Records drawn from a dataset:
________________

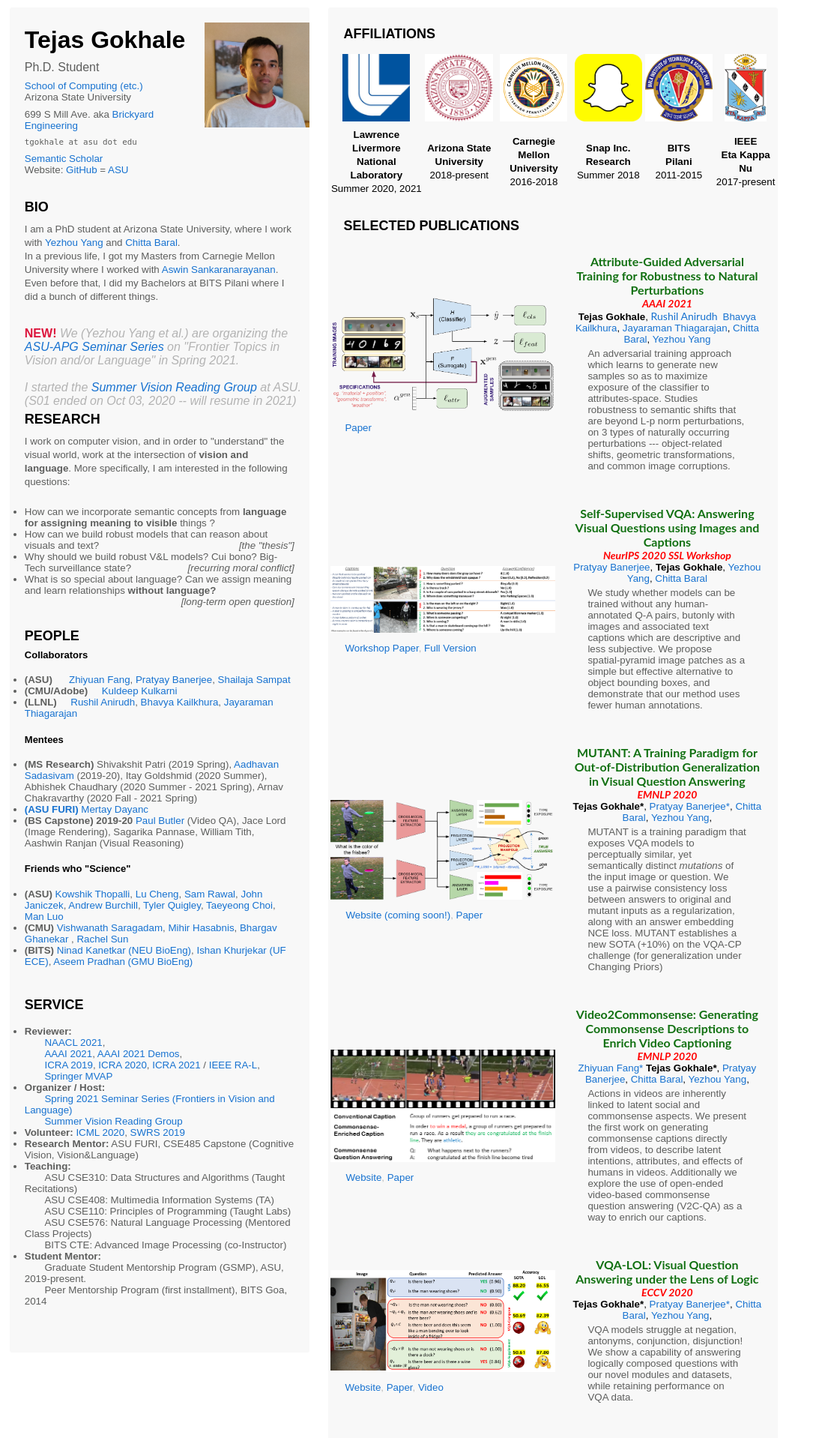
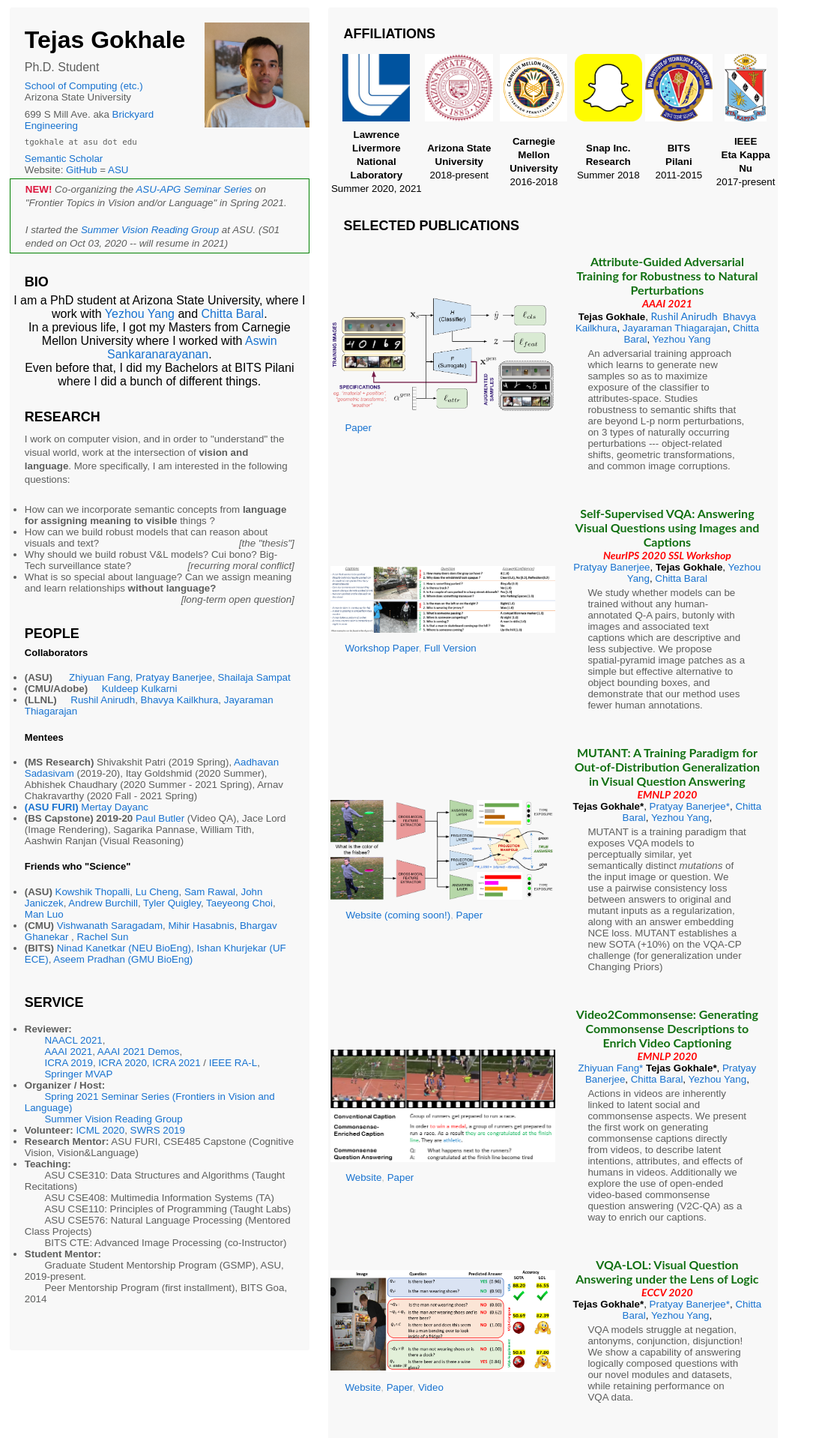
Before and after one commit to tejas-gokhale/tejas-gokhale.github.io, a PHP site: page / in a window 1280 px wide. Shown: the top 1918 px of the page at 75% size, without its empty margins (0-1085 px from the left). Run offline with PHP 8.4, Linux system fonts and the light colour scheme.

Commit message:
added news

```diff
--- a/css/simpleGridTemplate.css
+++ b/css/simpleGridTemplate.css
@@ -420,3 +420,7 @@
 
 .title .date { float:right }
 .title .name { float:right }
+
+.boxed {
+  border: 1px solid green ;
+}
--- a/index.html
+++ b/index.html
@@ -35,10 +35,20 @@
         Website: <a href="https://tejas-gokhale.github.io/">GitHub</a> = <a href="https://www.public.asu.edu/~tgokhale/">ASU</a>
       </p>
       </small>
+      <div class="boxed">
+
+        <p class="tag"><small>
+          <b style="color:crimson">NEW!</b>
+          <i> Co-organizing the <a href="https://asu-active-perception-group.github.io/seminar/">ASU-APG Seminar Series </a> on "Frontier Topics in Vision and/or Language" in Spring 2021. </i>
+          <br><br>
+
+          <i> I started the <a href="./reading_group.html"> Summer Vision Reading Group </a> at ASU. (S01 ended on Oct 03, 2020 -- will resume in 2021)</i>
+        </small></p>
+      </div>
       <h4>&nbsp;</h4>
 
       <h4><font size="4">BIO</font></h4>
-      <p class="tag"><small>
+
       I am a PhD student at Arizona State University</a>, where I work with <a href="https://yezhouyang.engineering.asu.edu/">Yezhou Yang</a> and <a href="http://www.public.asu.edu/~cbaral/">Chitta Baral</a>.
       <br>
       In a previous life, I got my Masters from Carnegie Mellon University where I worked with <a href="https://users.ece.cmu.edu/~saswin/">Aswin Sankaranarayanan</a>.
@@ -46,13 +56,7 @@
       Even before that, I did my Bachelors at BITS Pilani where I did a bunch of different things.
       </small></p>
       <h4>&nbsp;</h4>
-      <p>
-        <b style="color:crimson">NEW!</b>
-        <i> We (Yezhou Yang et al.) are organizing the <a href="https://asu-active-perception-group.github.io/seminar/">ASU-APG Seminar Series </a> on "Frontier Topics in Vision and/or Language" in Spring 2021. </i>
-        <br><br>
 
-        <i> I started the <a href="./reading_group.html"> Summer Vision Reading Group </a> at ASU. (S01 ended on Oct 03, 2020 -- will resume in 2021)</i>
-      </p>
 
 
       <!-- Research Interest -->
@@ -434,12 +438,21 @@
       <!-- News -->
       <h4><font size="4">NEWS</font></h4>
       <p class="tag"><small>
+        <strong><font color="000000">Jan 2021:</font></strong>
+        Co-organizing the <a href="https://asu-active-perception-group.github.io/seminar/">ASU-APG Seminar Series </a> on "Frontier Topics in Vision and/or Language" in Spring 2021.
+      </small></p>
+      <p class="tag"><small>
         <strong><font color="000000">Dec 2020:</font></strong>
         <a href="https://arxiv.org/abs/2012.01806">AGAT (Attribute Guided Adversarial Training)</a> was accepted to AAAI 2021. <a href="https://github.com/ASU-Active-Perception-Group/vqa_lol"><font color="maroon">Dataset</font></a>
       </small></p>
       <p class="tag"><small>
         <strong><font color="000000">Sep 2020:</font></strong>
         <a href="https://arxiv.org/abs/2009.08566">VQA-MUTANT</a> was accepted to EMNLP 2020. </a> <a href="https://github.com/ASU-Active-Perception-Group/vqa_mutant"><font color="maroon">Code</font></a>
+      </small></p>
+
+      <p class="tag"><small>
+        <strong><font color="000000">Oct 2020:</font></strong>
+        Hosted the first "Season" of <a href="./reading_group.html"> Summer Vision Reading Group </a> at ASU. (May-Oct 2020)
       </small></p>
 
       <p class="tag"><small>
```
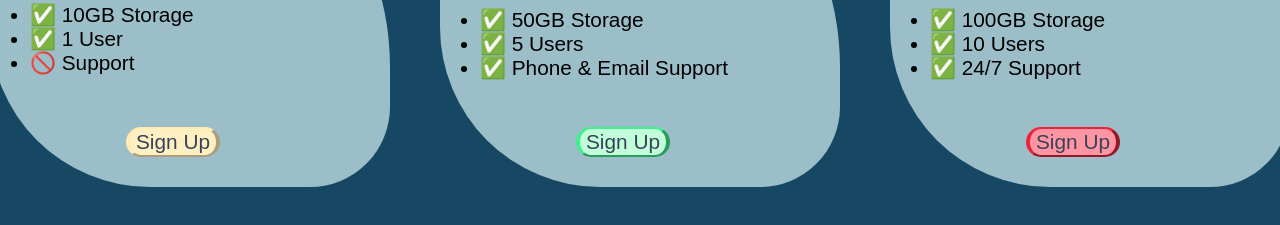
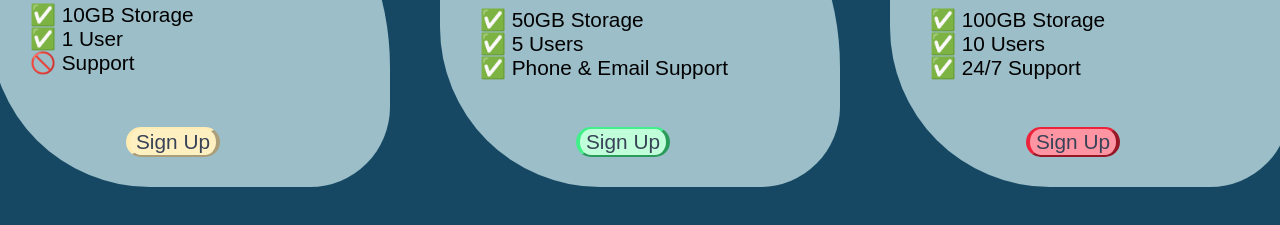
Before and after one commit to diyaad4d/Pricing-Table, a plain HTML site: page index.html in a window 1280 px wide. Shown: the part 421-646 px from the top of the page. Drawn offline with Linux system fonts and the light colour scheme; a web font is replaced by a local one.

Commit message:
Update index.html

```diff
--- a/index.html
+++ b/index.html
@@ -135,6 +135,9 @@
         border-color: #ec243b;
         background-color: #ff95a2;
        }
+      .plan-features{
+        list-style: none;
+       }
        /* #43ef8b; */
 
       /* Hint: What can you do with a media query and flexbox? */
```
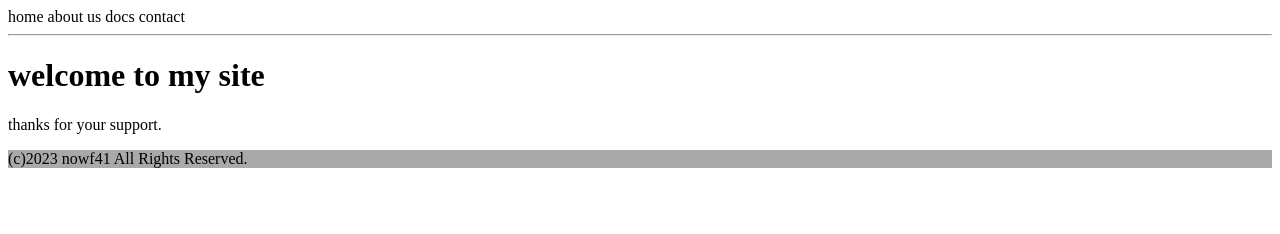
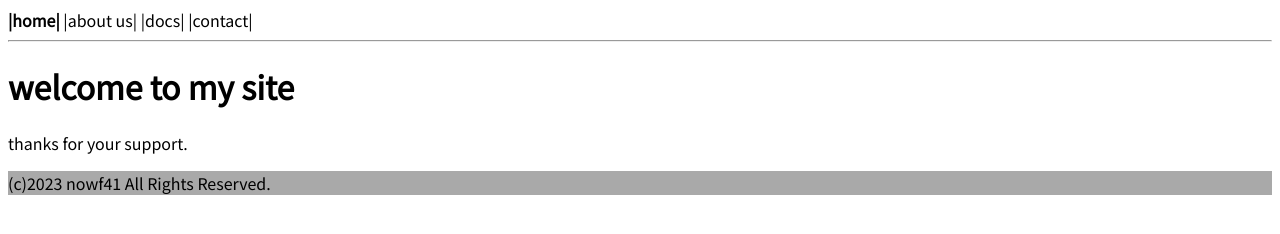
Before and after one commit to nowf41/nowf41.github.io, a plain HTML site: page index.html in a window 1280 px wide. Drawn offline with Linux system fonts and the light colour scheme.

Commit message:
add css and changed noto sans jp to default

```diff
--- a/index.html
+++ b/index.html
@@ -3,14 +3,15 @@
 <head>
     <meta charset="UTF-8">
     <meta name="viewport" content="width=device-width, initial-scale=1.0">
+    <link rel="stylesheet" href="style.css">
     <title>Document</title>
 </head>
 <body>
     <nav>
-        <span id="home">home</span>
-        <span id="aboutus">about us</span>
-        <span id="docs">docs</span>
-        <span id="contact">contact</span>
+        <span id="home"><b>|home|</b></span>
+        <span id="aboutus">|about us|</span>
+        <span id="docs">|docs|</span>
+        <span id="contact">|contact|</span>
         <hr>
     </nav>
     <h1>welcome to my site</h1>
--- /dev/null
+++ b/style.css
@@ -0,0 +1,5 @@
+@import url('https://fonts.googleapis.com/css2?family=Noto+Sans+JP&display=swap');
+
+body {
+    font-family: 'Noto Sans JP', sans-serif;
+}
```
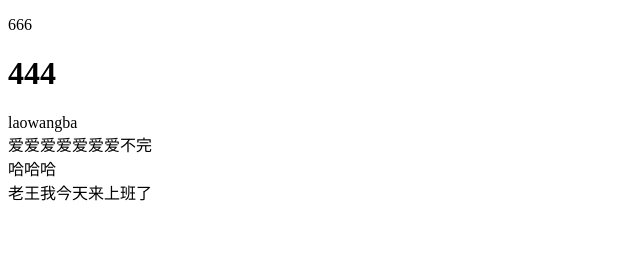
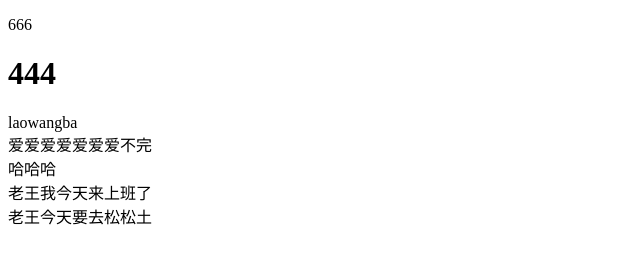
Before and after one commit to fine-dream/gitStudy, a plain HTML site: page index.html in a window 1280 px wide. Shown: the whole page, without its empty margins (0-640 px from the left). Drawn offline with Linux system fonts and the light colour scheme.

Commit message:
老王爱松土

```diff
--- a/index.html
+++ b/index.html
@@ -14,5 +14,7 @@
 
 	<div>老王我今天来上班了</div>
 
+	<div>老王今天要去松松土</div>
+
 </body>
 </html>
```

________________

> [ACTION ITEM]:
Some of the data mentions "public". Copy every line where it does.

> [EXERCISE OUTPUT]:
         Website: <a href="https://tejas-gokhale.github.io/">GitHub</a> = <a href="https://www.public.asu.edu/~tgokhale/">ASU</a>
       I am a PhD student at Arizona State University</a>, where I work with <a href="https://yezhouyang.engineering.asu.edu/">Yezhou Yang</a> and <a href="http://www.public.asu.edu/~cbaral/">Chitta Baral</a>.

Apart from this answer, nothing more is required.